[Material for the task Boundary: Start]
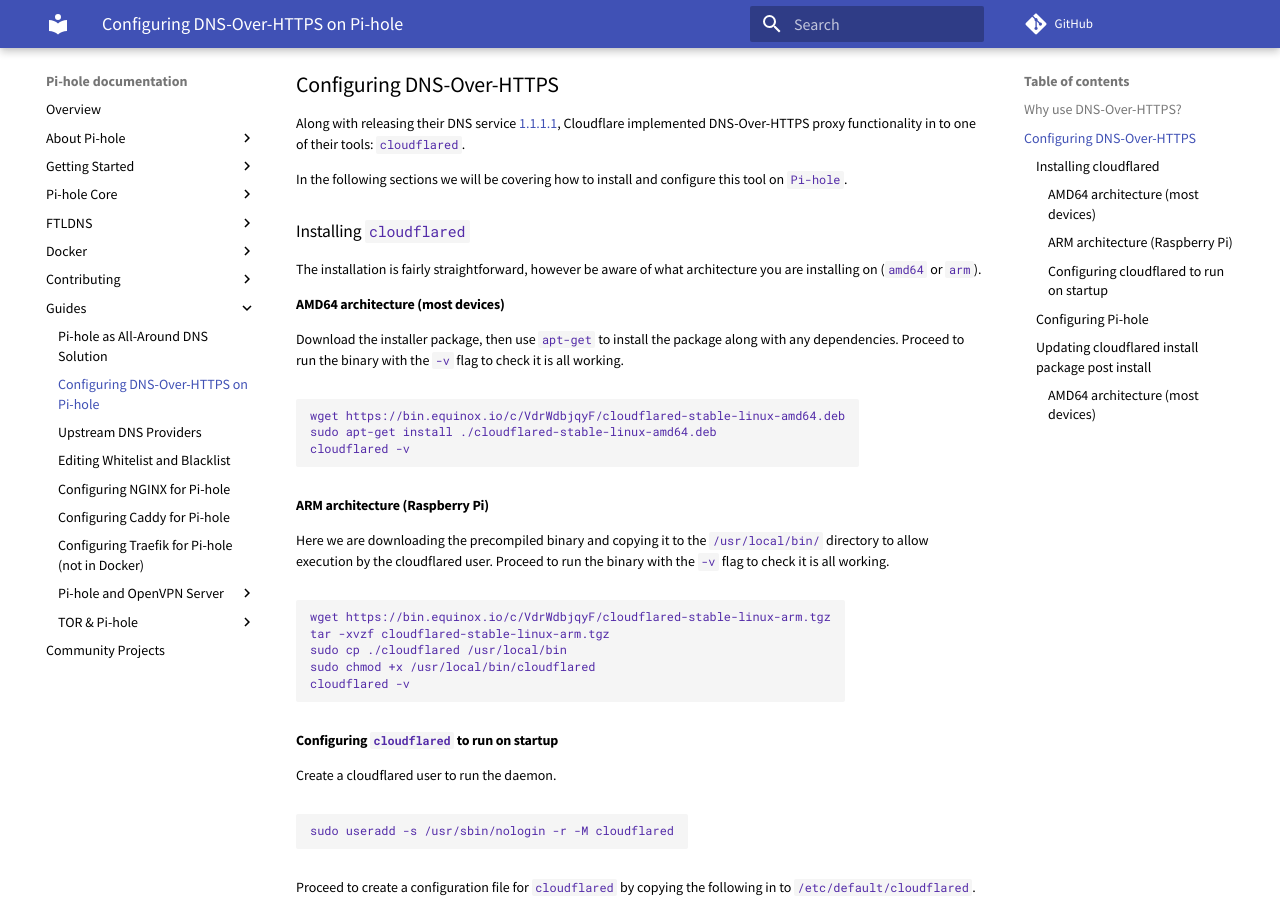
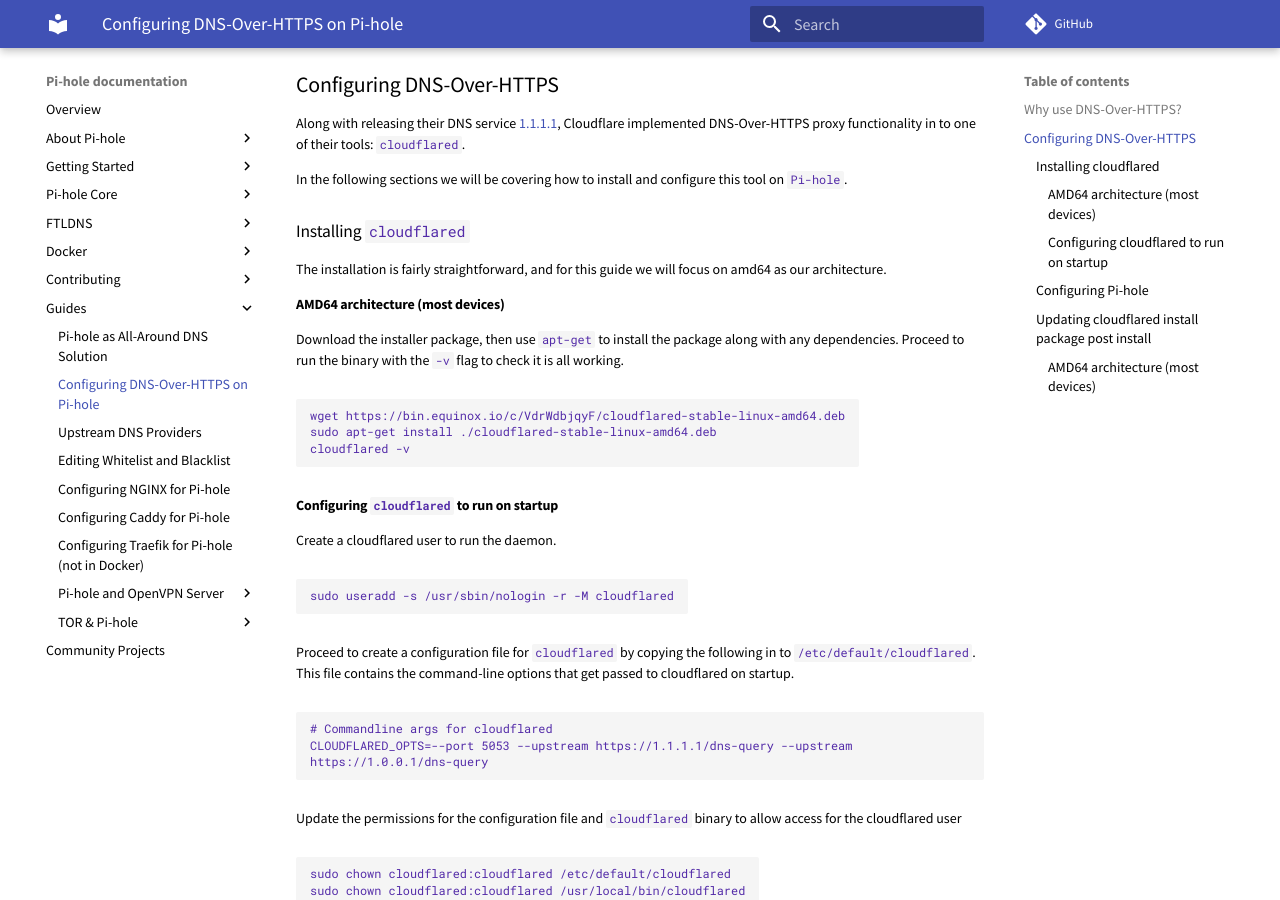
Before and after one commit to pi-hole/docs, an MkDocs documentation site: the page built from docs/guides/dns-over-https.md, in a window 1280 px wide and 900 px high, scrolled down 393 px. Built offline with MkDocs 1.6.1 and Material for MkDocs 9.7.7, drawn with Linux system fonts in a browser that asks for light colours; comment, search, counter and statistics services are not loaded.

Commit message:
dns-over-https.md
Remove ARM as a platform, and focus guide only on AMD64 based installs/updates.

Signed-off-by: Hans Geiblinger <cybrnook2002@yahoo.com>

````diff
--- a/docs/guides/dns-over-https.md
+++ b/docs/guides/dns-over-https.md
@@ -15,7 +15,7 @@
 
 ### Installing `cloudflared`
 
-The installation is fairly straightforward, however be aware of what architecture you are installing on (`amd64` or `arm`).
+The installation is fairly straightforward, and for this guide we will focus on amd64 as our architecture.
 
 #### AMD64 architecture (most devices)
 
@@ -24,18 +24,6 @@
 ```
 wget https://bin.equinox.io/c/VdrWdbjqyF/cloudflared-stable-linux-amd64.deb
 sudo apt-get install ./cloudflared-stable-linux-amd64.deb
-cloudflared -v
-```
-
-#### ARM architecture (Raspberry Pi)
-
-Here we are downloading the precompiled binary and copying it to the `/usr/local/bin/` directory to allow execution by the cloudflared user. Proceed to run the binary with the `-v` flag to check it is all working.
-
-```
-wget https://bin.equinox.io/c/VdrWdbjqyF/cloudflared-stable-linux-arm.tgz
-tar -xvzf cloudflared-stable-linux-arm.tgz
-sudo cp ./cloudflared /usr/local/bin
-sudo chmod +x /usr/local/bin/cloudflared
 cloudflared -v
 ```
 
````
[Material for the task Boundary: End]
__Task instructions__: Leaving images out, please output every line of the data exactly.

__Answer to the exercise__:
Before and after one commit to pi-hole/docs, an MkDocs documentation site: the page built from docs/guides/dns-over-https.md, in a window 1280 px wide and 900 px high, scrolled down 393 px. Built offline with MkDocs 1.6.1 and Material for MkDocs 9.7.7, drawn with Linux system fonts in a browser that asks for light colours; comment, search, counter and statistics services are not loaded.

Commit message:
dns-over-https.md
Remove ARM as a platform, and focus guide only on AMD64 based installs/updates.

Signed-off-by: Hans Geiblinger <cybrnook2002@yahoo.com>

````diff
--- a/docs/guides/dns-over-https.md
+++ b/docs/guides/dns-over-https.md
@@ -15,7 +15,7 @@
 
 ### Installing `cloudflared`
 
-The installation is fairly straightforward, however be aware of what architecture you are installing on (`amd64` or `arm`).
+The installation is fairly straightforward, and for this guide we will focus on amd64 as our architecture.
 
 #### AMD64 architecture (most devices)
 
@@ -24,18 +24,6 @@
 ```
 wget https://bin.equinox.io/c/VdrWdbjqyF/cloudflared-stable-linux-amd64.deb
 sudo apt-get install ./cloudflared-stable-linux-amd64.deb
-cloudflared -v
-```
-
-#### ARM architecture (Raspberry Pi)
-
-Here we are downloading the precompiled binary and copying it to the `/usr/local/bin/` directory to allow execution by the cloudflared user. Proceed to run the binary with the `-v` flag to check it is all working.
-
-```
-wget https://bin.equinox.io/c/VdrWdbjqyF/cloudflared-stable-linux-arm.tgz
-tar -xvzf cloudflared-stable-linux-arm.tgz
-sudo cp ./cloudflared /usr/local/bin
-sudo chmod +x /usr/local/bin/cloudflared
 cloudflared -v
 ```
 
````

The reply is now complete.